Wildlife and Places to See in March!
Here you can find out about the wildlife you can seen in Wiltshire and Swindon at the moment. Visit this months featured site to see a wealth of wildlife, take a look at our identification guide to find out a group you are most likely to see, don’t forget to send us in your records!
Three To Spot
Brimstone - Gonepteryx rhamni Thought to have inspired the word 'butterfly' due to the butter-yellow colour of the males, the Brimstone is one of the first butterflies to appear on sunny days in March but since it is such a long-lived species butterflies may be seen throughout the year even though there is only one brood per year. The adults on the wing now hatched from pupae last August and hibernated through the winter. The wings of the female are very pale green, almost white, males have yellow-green underwings and yellow upperwings; both the male and the female Brimstones have an orange spot on each of their wings. Mainly found in scrubby grassland and woodland where the foodplants Buckthorn and Alder Buckthorn occur, the Brimstone ranges widely and can often be seen flying along roadside verges and hedgerows.
White Lipped Snail - Cepaea hortensis Snails start to emerge from hibernation this month, one of the most distinctive is the White Lipped Snail, identifiable by the pale rim around the shell aperture. Look out for the pale band around the opening to identify this species as the colour of the shell is highly variable from plain, pale yellow, to a pink, brown or red, with up to 5 variable spiral dark bands, which seems to correlate to the degree of camouflage on different habitats ranging from gardens and hedgerows to dense woodlands. Ranges in height from 10 to 18 mm and with a diameter of 14 to 22 mm. The body of the snail is usually greenish-grey becoming yellow towards the rear.
Woodcock - Scolopax rusticola The Woodcock is a portly wading bird with short legs, and a very long straight tapering bill, big eyes and red-brown plumage. For most the year, finding Woodcocks can be a difficult experience, well camouflaged in mottled brown and keeping perfectly still, they perfectly match their surroundings, a brief glimpse as it dashes away is often the only sighting. However, in spring the males begin their territorial displays making them much easier to spot. Their territorial 'roding' flights are best seen at dusk and consist of the males flying slowly, circling trees, croaking and whistling.
This Months Must See
Common Toads - Bufo bufo
All winter Common Toads have been hibernating under deep leaf litter, logs or in burrows, only occasionally will they hibernate in mud at the bottom of a pond. Now their urge to breed is irresistible.

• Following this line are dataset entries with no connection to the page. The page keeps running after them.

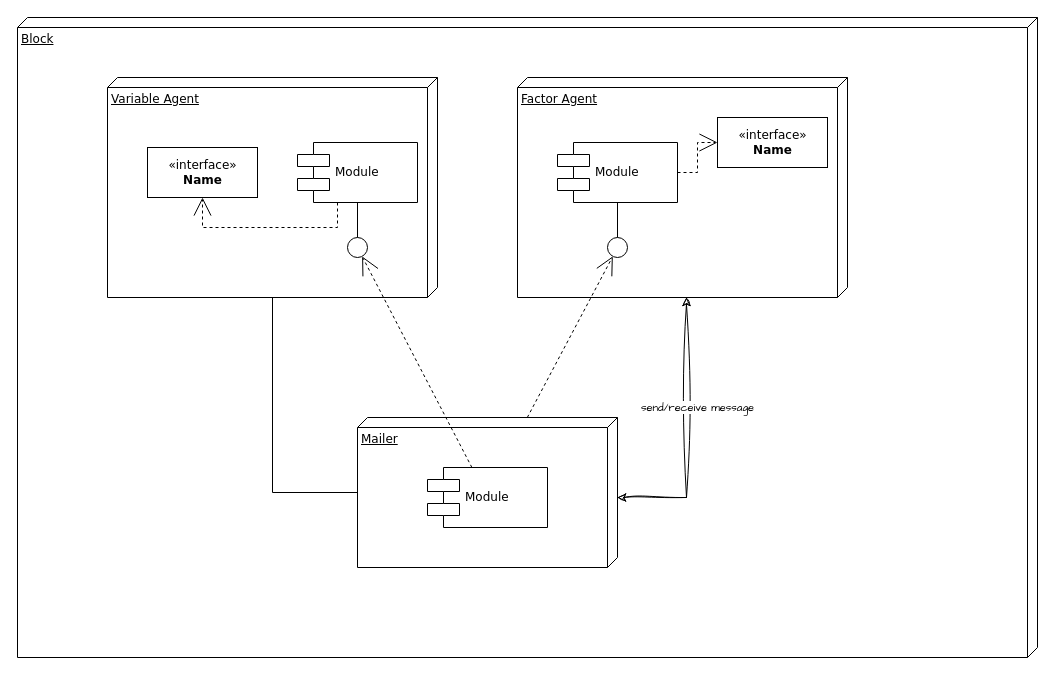
The draw.io diagram Class_diagram.drawio in OrMullerHahitti/Belief-Propagation-Simulator, before the edit. Source tidied: cells renumbered, new cells numbered last; positions are measured from the earlier drawing's top-left corner, leaving out a move shared by most shapes. Both pictures are drawn from the tidied source at 100%, with x=0, y=0 at pixel (17, 17).
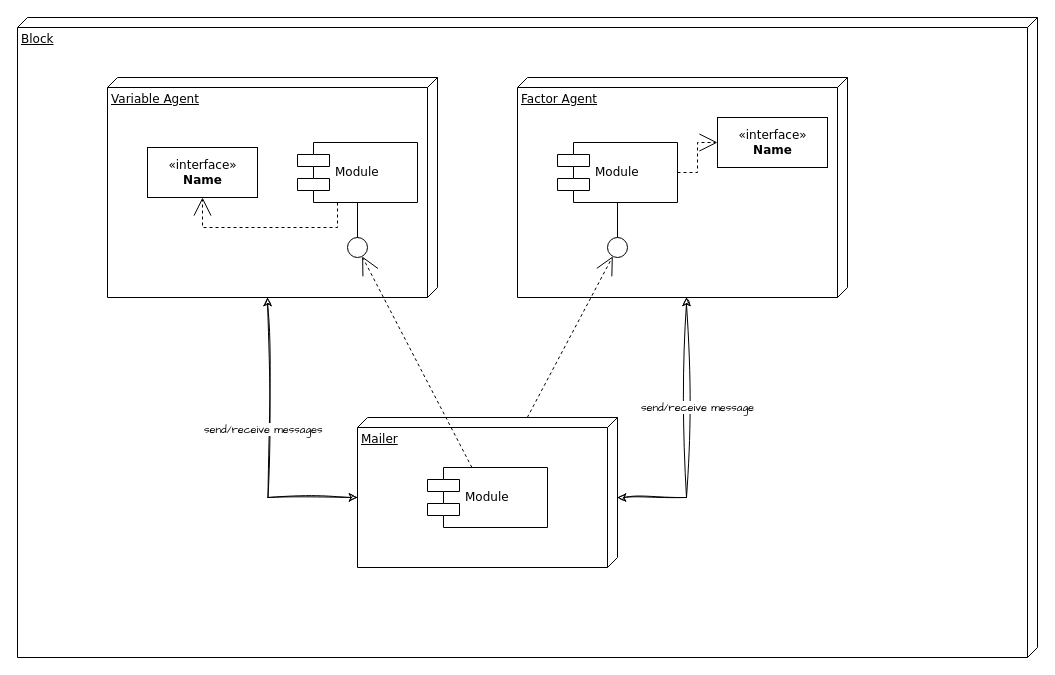
The same page after the edit.

Unchanged cells that the change refers to:
```xml
<mxCell id="3" value="Variable Agent" style="verticalAlign=top;align=left;spacingTop=8;spacingLeft=2;spacingRight=12;shape=cube;size=10;direction=south;fontStyle=4;html=1;rounded=0;shadow=0;comic=0;labelBackgroundColor=none;strokeWidth=1;fontFamily=Verdana;fontSize=12;" parent="1" vertex="1">
  <mxGeometry x="90" y="60" width="330" height="220" as="geometry" />
</mxCell>
<mxCell id="5" value="Mailer" style="verticalAlign=top;align=left;spacingTop=8;spacingLeft=2;spacingRight=12;shape=cube;size=10;direction=south;fontStyle=4;html=1;rounded=0;shadow=0;comic=0;labelBackgroundColor=none;strokeWidth=1;fontFamily=Verdana;fontSize=12;" parent="1" vertex="1">
  <mxGeometry x="340" y="400" width="260" height="150" as="geometry" />
</mxCell>
```

The edit, as a diff of the source:
```diff
@@
-    <mxCell id="19" style="edgeStyle=orthogonalEdgeStyle;rounded=0;html=1;labelBackgroundColor=none;startArrow=none;startFill=0;startSize=8;endArrow=none;endFill=0;endSize=16;fontFamily=Verdana;fontSize=12;" parent="1" edge="1" source="5" target="3">
-      <mxGeometry relative="1" as="geometry">
-        <Array as="points">
-          <mxPoint x="255" y="475" />
-        </Array>
-      </mxGeometry>
-    </mxCell>
@@
+    <mxCell id="22" style="endArrow=classic;startArrow=classic;html=1;rounded=0;sketch=1;hachureGap=4;jiggle=2;curveFitting=1;fontFamily=Architects Daughter;exitX=0;exitY=0;exitDx=80;exitDy=260;exitPerimeter=0;edgeStyle=orthogonalEdgeStyle;" parent="1" edge="1" source="5">
+      <mxGeometry relative="1" as="geometry">
+        <mxPoint x="250" y="280" as="targetPoint" />
+      </mxGeometry>
+    </mxCell>
+    <mxCell id="23" value="send/receive messages&amp;nbsp;" style="edgeLabel;html=1;align=center;verticalAlign=middle;sketch=1;hachureGap=4;jiggle=2;curveFitting=1;fontFamily=Architects Daughter;" parent="22" vertex="1">
+      <mxGeometry x="0.09" y="3" relative="1" as="geometry" />
+    </mxCell>
```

Emerging from hibernation Common Toads head for their ancient breeding grounds crossing fields and roads where many are killed as they cross roads to reach the ponds that they return to each year. There is a lot of competition between the males for the females and ‘mating balls’ can often be seen as males try to take a female from another male, early evening is the best time to see this spectacle. When mating is successful eggs are laid in long double strings (unlike the frog clump of spawn) amongst vegetation. This is the only time of year that Common Toads are seen together, or near to water.
Early Flowering Plants
Could you look out for early flowering plants for us? Trees are coming into leaf sooner, and some spring flowers are increasingly being seen coming into bloom in November and December. By collecting valuable information on when you saw the first Blackthorn blossom or Hazel catkin we will be able to demonstrate how climate change is affecting our wildlife. Find out about the early flowering plants you may see this month with our ID guide
Explore Morgan's Hill Nature Reserve
Morgan’s Hill is one of the highest points in Wiltshire and boasts incredible views of the surrounding county. Walkers and wildlife watchers can enjoy a rewarding backdrop to their climb, and perhaps even catch a glimpse of the endangered Marsh Fritillary butterfly which feeds on the Devil’s-bit Scabious found here during late summer. Indeed, the reserve is a Site of Special Scientific Interest for its orchids, butterflies and for the general quality of its grassland. Visit this month to see clusters of Marsh Fritillary larvae basking in the sun. Find out more about Morgan's Hill in March.